Making Sense of the Interstate Highway System

Happy Friday, everyone. I prefer to travel via Amtrak and intercity rail, but from my flat I can see two routes of the US interstate highway system: I-676 and I-76. And when I drive to my hometown outside Philadelphia, I use those two routes. Plus, I live not far from I-95, the main highway corridor running through the East Coast of the United States.

But what a lot of people do not know is that the numbering system for US interstate highways—by and large—has an underlying principle. (I say by and large because I frequently drive on one of the most infamous exceptions.) Thankfully, the YouTuber CCP Grey just released a video that details the numbering system.

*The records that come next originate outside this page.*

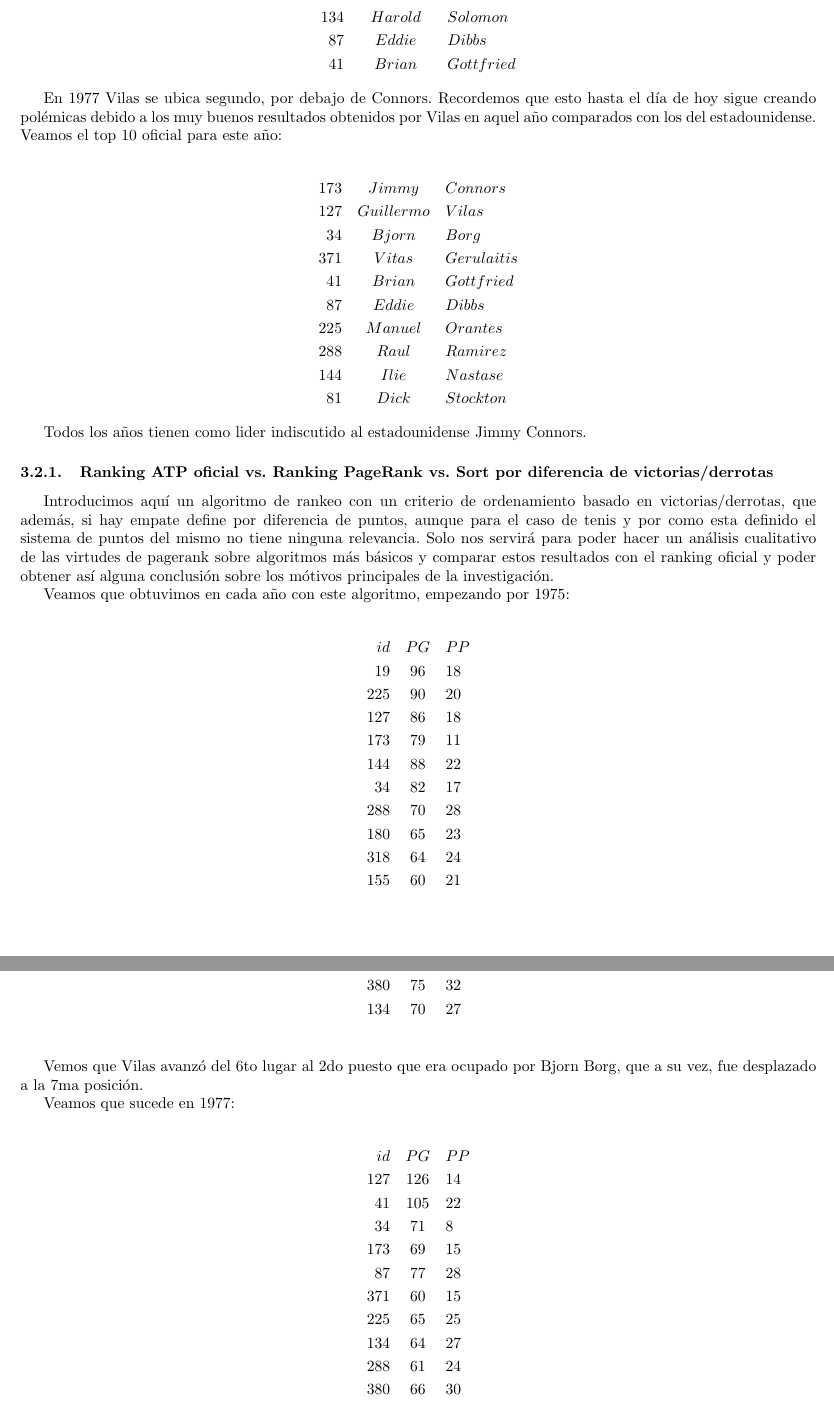
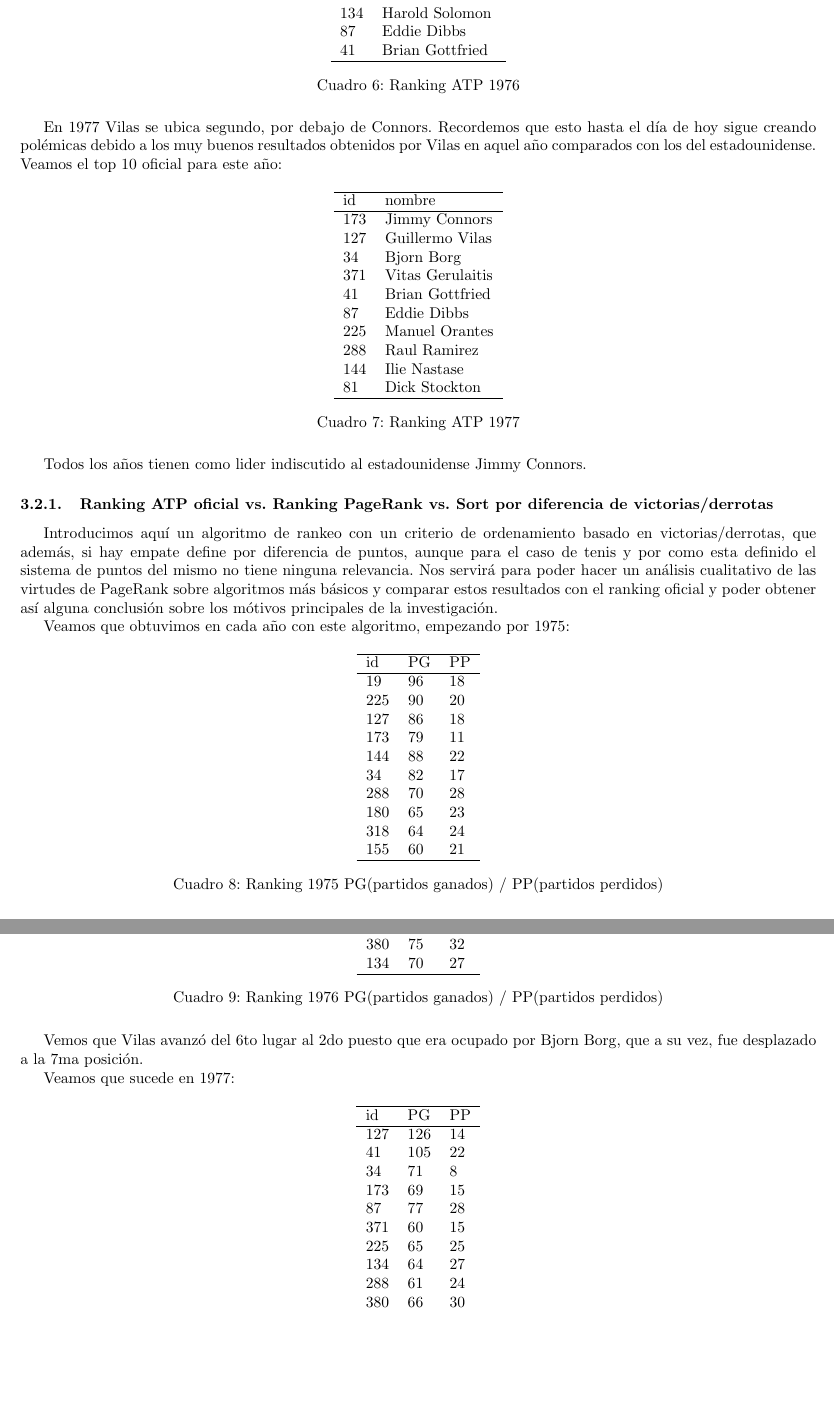
Before and after one commit to mbaigorria/metnum, a LaTeX document (tp2/docs/informe.tex, which reads tp2/docs/exp/ATPRanking.tex): two parts of pages 16 and 17 of 30, joined at a grey line, cut so that both start at the same text, the shorter picture padded with empty space. Compiled offline with pdfLaTeX.

Commit message:
cambios ranking

```diff
--- a/tp2/docs/exp/ATPRanking.tex
+++ b/tp2/docs/exp/ATPRanking.tex
@@ -34,5 +31,0 @@
-1 & Adriano & Panatta \\
-134 & Harold & Solomon \\
-87 & Eddie & Dibbs \\
-41 & Brian & Gottfried
-\end{eqnarray*}
@@ -39,41 +43,62 @@
+1   & Adriano Panatta \\
+134 & Harold Solomon \\
+87  & Eddie Dibbs \\
+41  & Brian Gottfried \\ \hline
+\end{tabular}
+\centering
+\caption{Ranking ATP 1976}
+\end{table}
 
 En 1977 Vilas se ubica segundo, por debajo de Connors. Recordemos que esto hasta el día de hoy sigue creando polémicas debido a los muy buenos resultados obtenidos por Vilas en aquel año comparados con los del estadounidense.
 Veamos el top 10 oficial para este año:
 
-\begin{eqnarray*}
-173 & Jimmy & Connors \\
-127 & Guillermo & Vilas \\
-34 & Bjorn & Borg \\
-371 & Vitas & Gerulaitis \\
-41 & Brian & Gottfried \\
-87 & Eddie & Dibbs \\
-225 & Manuel & Orantes \\
-288 & Raul & Ramirez \\
-144 & Ilie & Nastase \\
-81 & Dick & Stockton
-\end{eqnarray*}
+\begin{table}[H]
+\label{my-label}
+\begin{tabular}{ll}
+\hline
+id  & nombre \\ \hline
+173 & Jimmy Connors \\
+127 & Guillermo Vilas \\
+34  & Bjorn Borg \\
+371 & Vitas Gerulaitis \\
+41  & Brian Gottfried \\
+87  & Eddie Dibbs \\
+225 & Manuel Orantes \\
+288 & Raul Ramirez \\
+144 & Ilie Nastase \\
+81  & Dick Stockton \\ \hline
+\end{tabular}
+\centering
+\caption{Ranking ATP 1977}
+\end{table}
 
 Todos los años tienen como lider indiscutido al estadounidense Jimmy Connors.
 
 \subsubsection{Ranking ATP oficial vs. Ranking PageRank vs. Sort por diferencia de victorias/derrotas}
 
-Introducimos aquí un algoritmo de rankeo con un criterio de ordenamiento basado en victorias/derrotas, que además, si hay empate define por diferencia de puntos, aunque para el caso de tenis y por como esta definido el sistema de puntos del mismo no tiene ninguna relevancia. Solo nos servirá para poder hacer un análisis cualitativo de las virtudes de pagerank sobre algoritmos más básicos y comparar estos resultados con el ranking oficial y poder obtener así alguna conclusión sobre los mótivos principales de la investigación.
+Introducimos aquí un algoritmo de rankeo con un criterio de ordenamiento basado en victorias/derrotas, que además, si hay empate define por diferencia de puntos, aunque para el caso de tenis y por como esta definido el sistema de puntos del mismo no tiene ninguna relevancia. Nos servirá para poder hacer un análisis cualitativo de las virtudes de PageRank sobre algoritmos más básicos y comparar estos resultados con el ranking oficial y poder obtener así alguna conclusión sobre los mótivos principales de la investigación.
 
 Veamos que obtuvimos en cada año con este algoritmo, empezando por 1975:
 
-\begin{eqnarray*}
-id & PG & PP \\
-19 & 96 & 18 \\
-225 & 90  & 20 \\
+\begin{table}[H]
+\label{my-label}
+\begin{tabular}{lll}
+\hline
+id  & PG & PP \\ \hline
+19  & 96 & 18 \\
+225 & 90 & 20 \\
 127 & 86 & 18 \\
 173 & 79 & 11 \\
 144 & 88 & 22 \\
-34 & 82 & 17 \\
+34  & 82 & 17 \\
 288 & 70 & 28 \\
 180 & 65 & 23 \\
 318 & 64 & 24 \\
-155 & 60 & 21 \\
-\end{eqnarray*}
+155 & 60 & 21 \\ \hline
+\end{tabular}
+\centering
+\caption{Ranking 1975 PG(partidos ganados) / PP(partidos perdidos)}
+\end{table}
 
 Podemos ver que Vilas no aparece segundo, si no tercero. Connors fue desplazado al 4to lugar y en primer lugar aparece Arthur Ashe quien ocupaba el lugar que Connors ocupa ahora. Podemos ver varios cambios relacionados al top 10 oficial.
 
@@ -93,14 +121,20 @@
 318 & 71 & 27 \\
 380 & 75 & 32 \\
-134 & 70 & 27 \\
-\end{eqnarray*}
+134 & 70 & 27 \\ \hline
+\end{tabular}
+\centering
+\caption{Ranking 1976 PG(partidos ganados) / PP(partidos perdidos)}
+\end{table}
 
 Vemos que Vilas avanzó del 6to lugar al 2do puesto que era ocupado por Bjorn Borg, que a su vez, fue desplazado a la 7ma posición.
 
 Veamos que sucede en 1977:
 
-\begin{eqnarray*}
-id & PG & PP \\
+\begin{table}[H]
+\label{my-label}
+\begin{tabular}{lll}
+\hline
+id  & PG & PP \\ \hline
 127 & 126 & 14 \\
 41 & 105 & 22 \\
 34 & 71 & 8 \\
@@ -110,5 +144,7 @@
 225 & 65 & 25 \\
 134 & 64 & 27 \\
 288 & 61 & 24 \\
-380 & 66 & 30 \\
-\end{eqnarray*}
+380 & 66 & 30 \\ \hline
+\end{tabular}
+\centering
+\caption{Ranking 1977 PG(partidos ganados) / PP(partidos perdidos)}
```
Also changed, not shown: tp2/docs/informe.pdf (added), tp2/docs/exp/ATPRanking.tex (132 more changed lines), 2 other files.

The north-to-south routes

And if you’re curious about that exception, which runs through Altoona, Pennsylvania, here’s a screenshot. But you should watch the full video.

I-99? You can thank a congressman for that one.

Credit for the piece goes to CCP Grey.

Author: Brendan Barry

I am a graphic designer who focuses on information design. My day job? Well, they asked me not to say. But to be clear, this blog is my something I do on my own time and does not represent the views of…my employers. I think what I can say is that given my interest in information design—be it in the shape of clear charts, maps, diagrams, or wayfinding systems—I am fortunate that my day job focuses on data visualisation. Outside of work, I try to stay busy with personal design work. Away from the world of design, I have become an amateur genealogist and family historian. You will sometimes see that area of work bleed into my posts.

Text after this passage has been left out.